Some authors just have a knack for writing the kinds of books people love. Maybe they’re the kinds of books that win awards, or maybe they’re the kinds of books that touch people’s hearts and turn into bestsellers.  Both Elizabeth Strout and Fredrik Backman fall into that category, and both of them have new books out that you want to check out if you’re a fan of their work.

Elizabeth Strout won a Pulitzer Prize for Olive Kitteridge, a collection of interconnected short stories that was later made into a television series starring Frances McDormand.  Her books focus on small town people and the connections between them, and her gift is to make those people come alive so you feel you know them better than people you know in real life, and she makes connections between one book and another that deepen the significance of both books.  Her newest book, Anything Is Possible, follows on the heels of her last book, My Name Is Lucy Barton, and takes place in the same town where Lucy was born and raised, which both Lucy and her mother discussed in the previous book.  Like other books by Strout, this book is in the form of interlinked stories, baring the souls of people bound together by shared pasts and shared presents, focusing on relationships between parents and children, husbands and wives, siblings, and illuminating them all with Strout’s characteristic grace and beautiful writing.

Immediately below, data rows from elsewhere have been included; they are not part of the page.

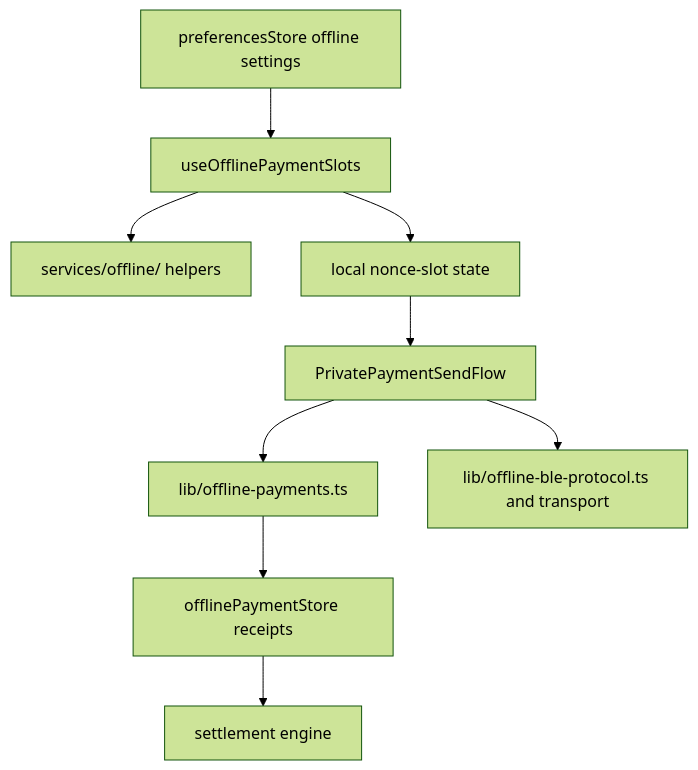
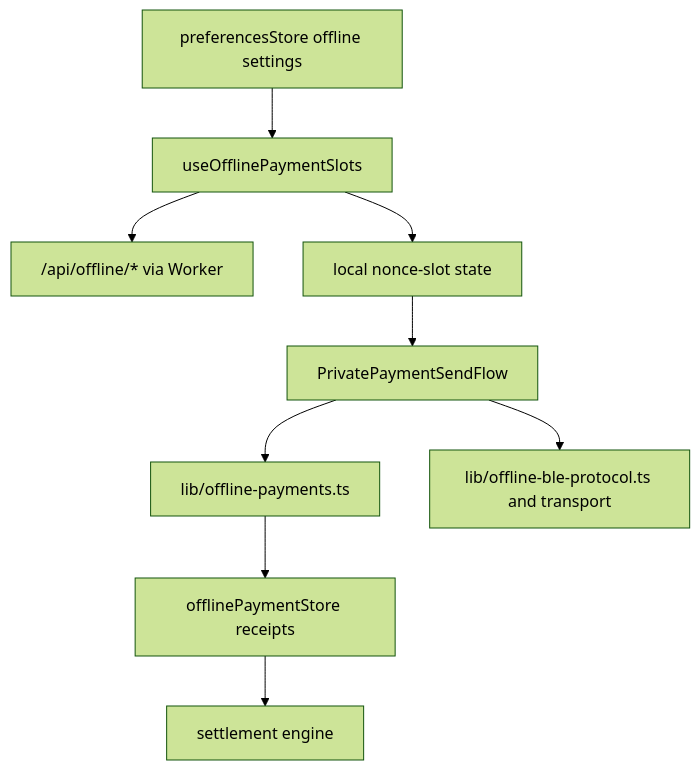
Before and after one commit to OffPay-Wallet/OffPay: the second of 2 diagrams in documentation/wallet-offline-security.md, drawn with Mermaid (forest theme). The commit also changed other lines of this file and 70 other files, not shown here.

````diff
--- a/documentation/wallet-offline-security.md
+++ b/documentation/wallet-offline-security.md
@@ -38,21 +38,21 @@
 ```mermaid
 flowchart TD
   Preferences["preferencesStore offline settings"]
   SlotsHook["useOfflinePaymentSlots"]
-  ClientOffline["services/offline/ helpers"]
+  ApiOffline["/api/offline/* via Worker"]
   LocalSlots["local nonce-slot state"]
   PaymentFlow["PrivatePaymentSendFlow"]
   OfflinePayments["lib/offline-payments.ts"]
   Ble["lib/offline-ble-protocol.ts and transport"]
   Receipts["offlinePaymentStore receipts"]
   Settlement["settlement engine"]
 
   Preferences --> SlotsHook
-  SlotsHook --> ClientOffline
+  SlotsHook --> ApiOffline
   SlotsHook --> LocalSlots
   LocalSlots --> PaymentFlow
   PaymentFlow --> OfflinePayments
   PaymentFlow --> Ble
   OfflinePayments --> Receipts
   Receipts --> Settlement
 ```
````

Fredrik Backman’s breakout book was A Man Called Ove, which came out in America in 2014 and is still a favorite of book groups, the sort of book you have to put on hold to have a hope of being able to read from the library.  That book, about a seemingly curmudgeonly man who is gradually revealed to be a man in mourning who’s better than his outward appearance would suggest, has been an international bestseller and was followed up by Britt Marie Was Here and My Grandmother Asked Me To Tell You She’s Sorry, both of which have also been bestsellers about isolated people becoming part of the larger world.  His newest book, Beartown, is a little different, though some of his themes shine through here as well. Beartown is a small town slowly dying, the forests encroaching on its periphery, but the people in the town still have hope: their junior ice hockey team is about to compete in the national semi-finals and might even win.  Unlike the classic sports movie about the underdogs who go on to win it all, in Beartown the critical match turns into something violent, traumatizing one young girl and spreading pain and trouble throughout the town.  Can the people pull together and find hope even in the aftermath of such a damaging event?  Don’t expect a sentimental happy ending, but rest assured that Backman will bring you a satisfying one.

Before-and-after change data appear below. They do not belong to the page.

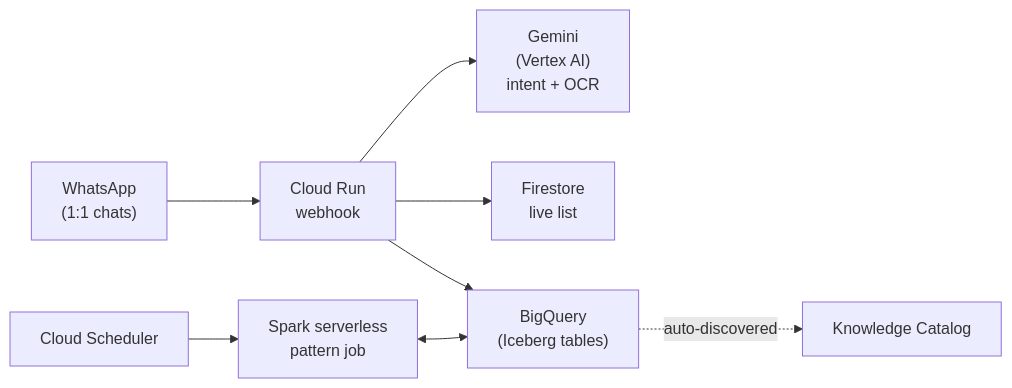
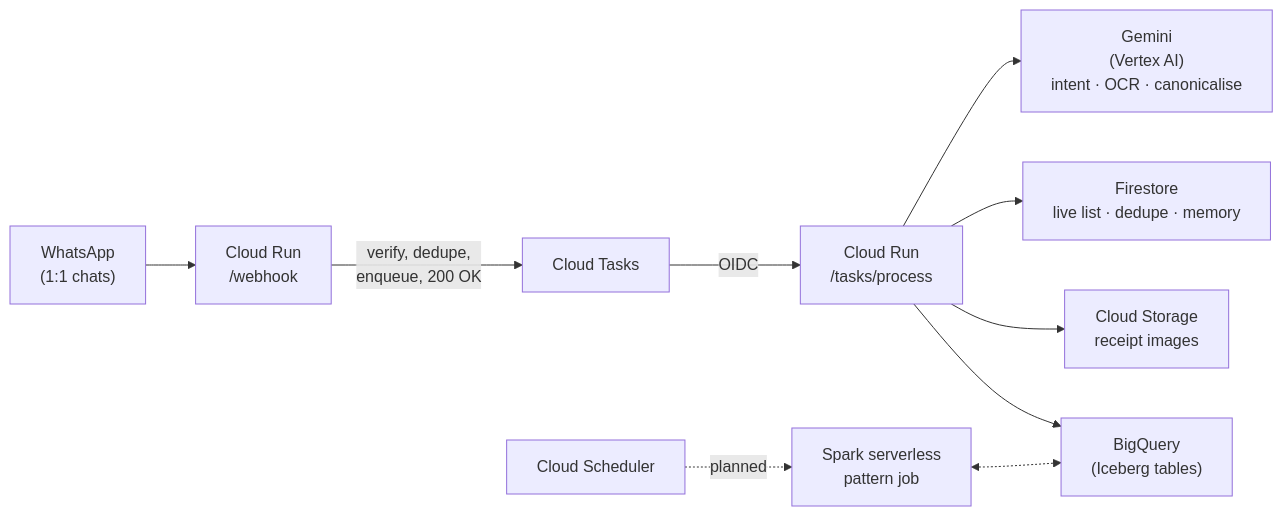
The diagram in README.md (hugozanini/nano), drawn with Mermaid before and after one commit. The commit also changed other lines of this file and 6 other files, not shown here.

````diff
--- a/README.md
+++ b/README.md
@@ -18,10 +29,12 @@
 ```mermaid
 flowchart LR
-    WA["WhatsApp\n(1:1 chats)"] --> CR["Cloud Run\nwebhook"]
-    CR --> GM["Gemini\n(Vertex AI)\nintent + OCR"]
-    CR --> FS["Firestore\nlive list"]
-    CR --> BQ["BigQuery\n(Iceberg tables)"]
-    SCH["Cloud Scheduler"] --> SP["Spark serverless\npattern job"]
-    SP <--> BQ
-    BQ -.auto-discovered.-> KC["Knowledge Catalog"]
+    WA["WhatsApp<br/>(1:1 chats)"] --> CR["Cloud Run<br/>/webhook"]
+    CR -- "verify, dedupe,<br/>enqueue, 200 OK" --> CT["Cloud Tasks"]
+    CT -- "OIDC" --> PR["Cloud Run<br/>/tasks/process"]
+    PR --> GM["Gemini<br/>(Vertex AI)<br/>intent · OCR · canonicalise"]
+    PR --> FS["Firestore<br/>live list · dedupe · memory"]
+    PR --> GCS["Cloud Storage<br/>receipt images"]
+    PR --> BQ["BigQuery<br/>(Iceberg tables)"]
+    SCH["Cloud Scheduler"] -.planned.-> SP["Spark serverless<br/>pattern job"]
+    SP <-.-> BQ
 ```
````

By the way, for those doing the 2017 Reading Challenge, Beartown counts as a book about sports.  Just saying.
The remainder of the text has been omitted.